>>>

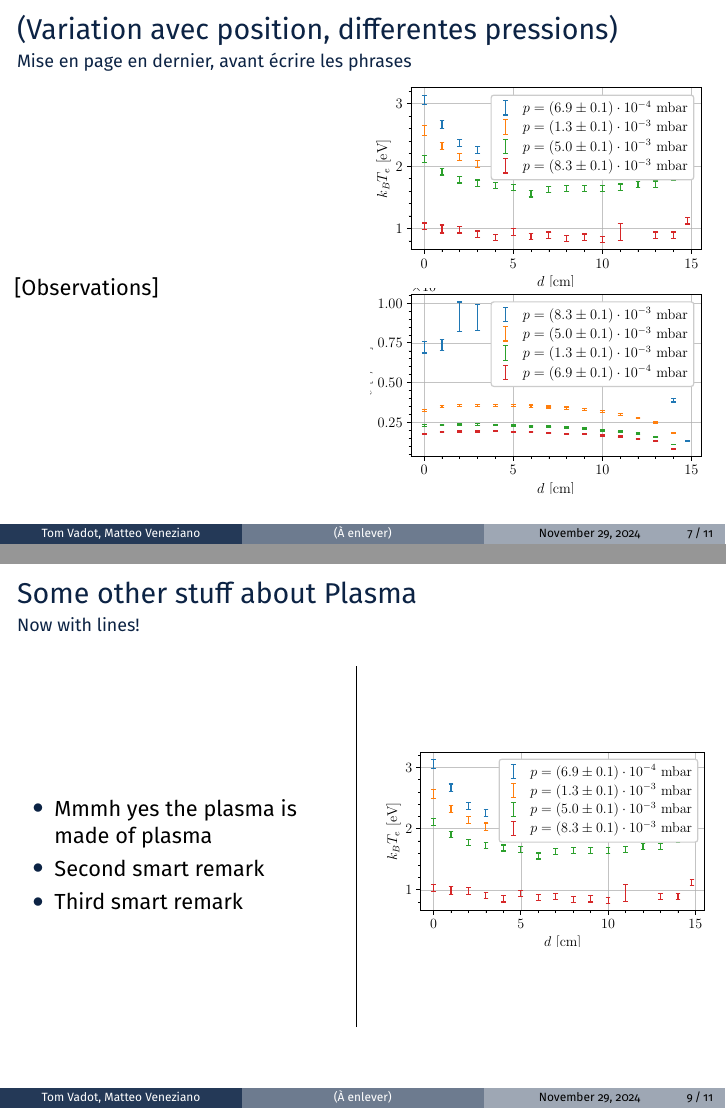
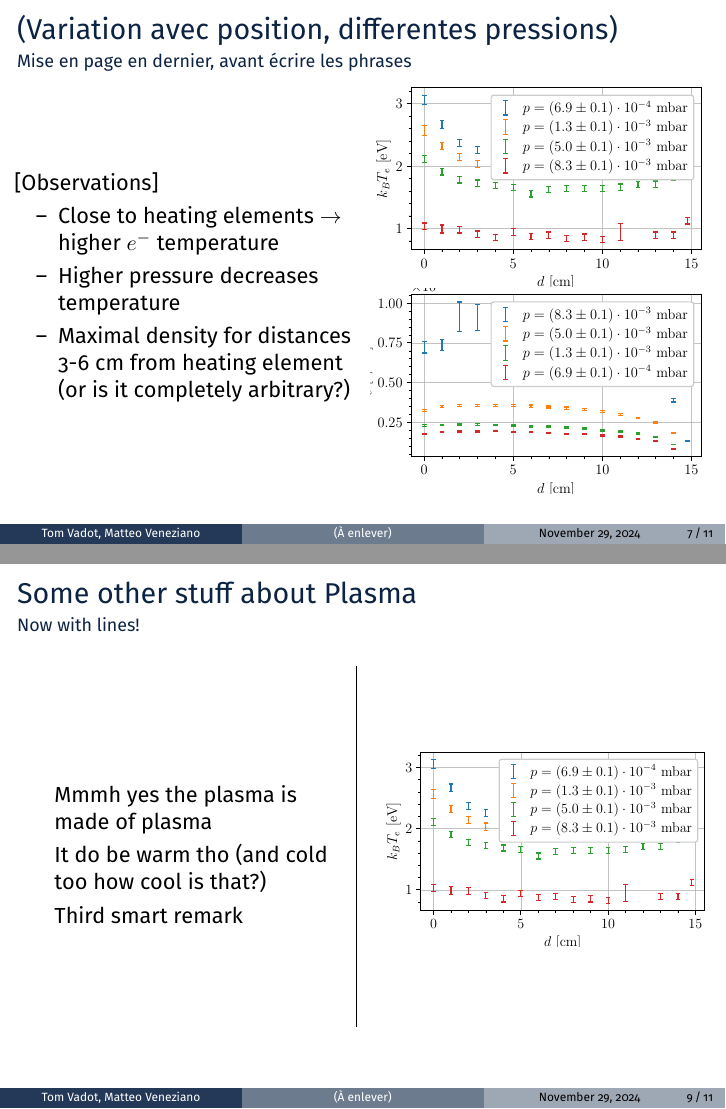
Before and after one commit to TomVdt/TPIII, LaTeX slides (02-plasma-1/presentation/presentation.tex): pages 7 and 9 of 13 before the commit and pages 7 and 9 of 15 after it, joined at a grey line. Compiled offline with pdfLaTeX.

Commit message:
beamer discovery

```diff
--- a/02-plasma-1/presentation/presentation.tex
+++ b/02-plasma-1/presentation/presentation.tex
@@ -6,7 +6,8 @@
 \usepackage[T1]{fontenc}
 
 \usepackage{graphicx}
-\usepackage{tikz}
+\usepackage{tikz}  % TODO: utilisé pourquoi? (il est particulierement lent a compiler avec)
+\usepackage{enumitem} % Custom lists
 
 \usepackage[backend=biber, autolang=other, style=phys, sorting=none]{biblatex}  % Citing
 \addbibresource{../bibliography/bibliography.bib}
@@ -138,6 +139,12 @@
         \column{0.5\textwidth}
         [Observations]
 
+        \begin{itemize}[label={--}]
+            \item Close to heating elements \(\rightarrow\) higher \(e^-\) temperature
+            \item Higher pressure decreases temperature
+            \item Maximal density for distances 3-6 cm from heating element (or is it completely arbitrary?)
+        \end{itemize}
+
         \column{0.5\textwidth}
         \centering
         \includegraphics[width=\textwidth]{../figures/temperatureeV_position.pdf}
@@ -165,7 +172,7 @@
     \begin{column}{0.49\textwidth}
         \begin{itemize}
             \item Mmmh yes the plasma is made of plasma
-            \item Second smart remark
+            \item It do be warm tho (and cold too how cool is that?)
             \item Third smart remark
         \end{itemize}
     \end{column}
```
Also changed, not shown: 02-plasma-1/presentation/presentation.pdf, 02-plasma-1/presentation/presentation.tex (6 more changed lines).
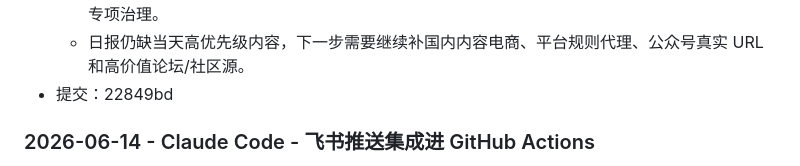
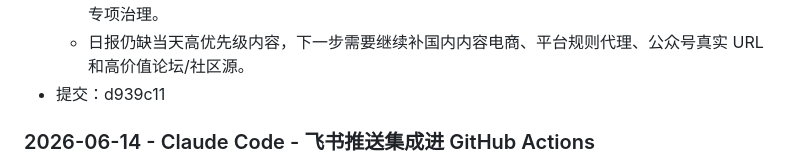
Before and after one commit to caishenyeweifanchi-cmyk/ecommerce-news-radar, a Markdown page: docs/WORK_LOG.md, the part around the change. Drawn GitHub-style.

Commit message:
Update work log commit reference

```diff
--- a/docs/WORK_LOG.md
+++ b/docs/WORK_LOG.md
@@ -103,7 +103,7 @@
 - 未完成/风险：
   - 新增源主要补足海外电商、投流、营销和履约信息；国内平台官方规则仍需要靠 P1 代理源和后续专项治理。
   - 日报仍缺当天高优先级内容，下一步需要继续补国内内容电商、平台规则代理、公众号真实 URL 和高价值论坛/社区源。
-- 提交：22849bd
+- 提交：d939c11
 
 ### 2026-06-14 - Claude Code - 飞书推送集成进 GitHub Actions
 
```
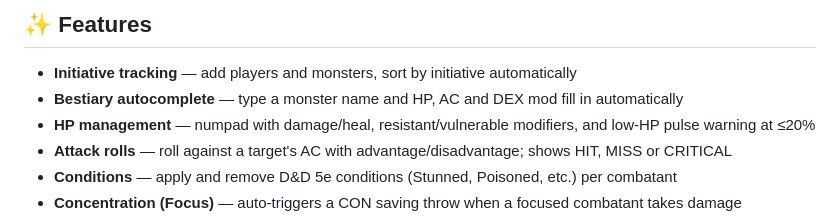
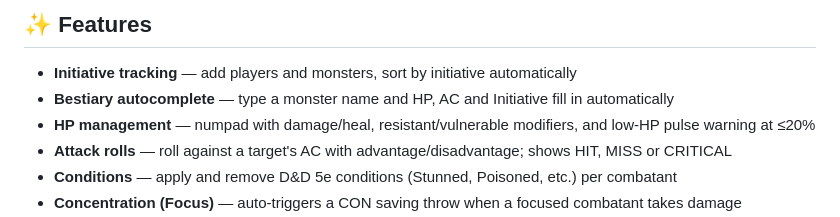
Before and after one commit to williamwolf92/dnd-combat-tracker, a Markdown page: README.md, the part around the change. GitHub-like rendering.

```diff
--- a/README.md
+++ b/README.md
@@ -9,7 +9,7 @@ A free, mobile-friendly web app to manage D&D 5e combat encounters — no login,
 ## ✨ Features
 
 - **Initiative tracking** — add players and monsters, sort by initiative automatically
-- **Bestiary autocomplete** — type a monster name and HP, AC and DEX mod fill in automatically
+- **Bestiary autocomplete** — type a monster name and HP, AC and Initiative fill in automatically
 - **HP management** — numpad with damage/heal, resistant/vulnerable modifiers, and low-HP pulse warning at ≤20%
 - **Attack rolls** — roll against a target's AC with advantage/disadvantage; shows HIT, MISS or CRITICAL
 - **Conditions** — apply and remove D&D 5e conditions (Stunned, Poisoned, etc.) per combatant
```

<<<

**What needs to be done:**
Render the data above verbatim and without pictures.

**Answer to this problem:**
Before and after one commit to TomVdt/TPIII, LaTeX slides (02-plasma-1/presentation/presentation.tex): pages 7 and 9 of 13 before the commit and pages 7 and 9 of 15 after it, joined at a grey line. Compiled offline with pdfLaTeX.

Commit message:
beamer discovery

```diff
--- a/02-plasma-1/presentation/presentation.tex
+++ b/02-plasma-1/presentation/presentation.tex
@@ -6,7 +6,8 @@
 \usepackage[T1]{fontenc}
 
 \usepackage{graphicx}
-\usepackage{tikz}
+\usepackage{tikz}  % TODO: utilisé pourquoi? (il est particulierement lent a compiler avec)
+\usepackage{enumitem} % Custom lists
 
 \usepackage[backend=biber, autolang=other, style=phys, sorting=none]{biblatex}  % Citing
 \addbibresource{../bibliography/bibliography.bib}
@@ -138,6 +139,12 @@
         \column{0.5\textwidth}
         [Observations]
 
+        \begin{itemize}[label={--}]
+            \item Close to heating elements \(\rightarrow\) higher \(e^-\) temperature
+            \item Higher pressure decreases temperature
+            \item Maximal density for distances 3-6 cm from heating element (or is it completely arbitrary?)
+        \end{itemize}
+
         \column{0.5\textwidth}
         \centering
         \includegraphics[width=\textwidth]{../figures/temperatureeV_position.pdf}
@@ -165,7 +172,7 @@
     \begin{column}{0.49\textwidth}
         \begin{itemize}
             \item Mmmh yes the plasma is made of plasma
-            \item Second smart remark
+            \item It do be warm tho (and cold too how cool is that?)
             \item Third smart remark
         \end{itemize}
     \end{column}
```
Also changed, not shown: 02-plasma-1/presentation/presentation.pdf, 02-plasma-1/presentation/presentation.tex (6 more changed lines).
Before and after one commit to caishenyeweifanchi-cmyk/ecommerce-news-radar, a Markdown page: docs/WORK_LOG.md, the part around the change. Drawn GitHub-style.

Commit message:
Update work log commit reference

```diff
--- a/docs/WORK_LOG.md
+++ b/docs/WORK_LOG.md
@@ -103,7 +103,7 @@
 - 未完成/风险：
   - 新增源主要补足海外电商、投流、营销和履约信息；国内平台官方规则仍需要靠 P1 代理源和后续专项治理。
   - 日报仍缺当天高优先级内容，下一步需要继续补国内内容电商、平台规则代理、公众号真实 URL 和高价值论坛/社区源。
-- 提交：22849bd
+- 提交：d939c11
 
 ### 2026-06-14 - Claude Code - 飞书推送集成进 GitHub Actions
 
```
Before and after one commit to williamwolf92/dnd-combat-tracker, a Markdown page: README.md, the part around the change. GitHub-like rendering.

```diff
--- a/README.md
+++ b/README.md
@@ -9,7 +9,7 @@ A free, mobile-friendly web app to manage D&D 5e combat encounters — no login,
 ## ✨ Features
 
 - **Initiative tracking** — add players and monsters, sort by initiative automatically
-- **Bestiary autocomplete** — type a monster name and HP, AC and DEX mod fill in automatically
+- **Bestiary autocomplete** — type a monster name and HP, AC and Initiative fill in automatically
 - **HP management** — numpad with damage/heal, resistant/vulnerable modifiers, and low-HP pulse warning at ≤20%
 - **Attack rolls** — roll against a target's AC with advantage/disadvantage; shows HIT, MISS or CRITICAL
 - **Conditions** — apply and remove D&D 5e conditions (Stunned, Poisoned, etc.) per combatant
```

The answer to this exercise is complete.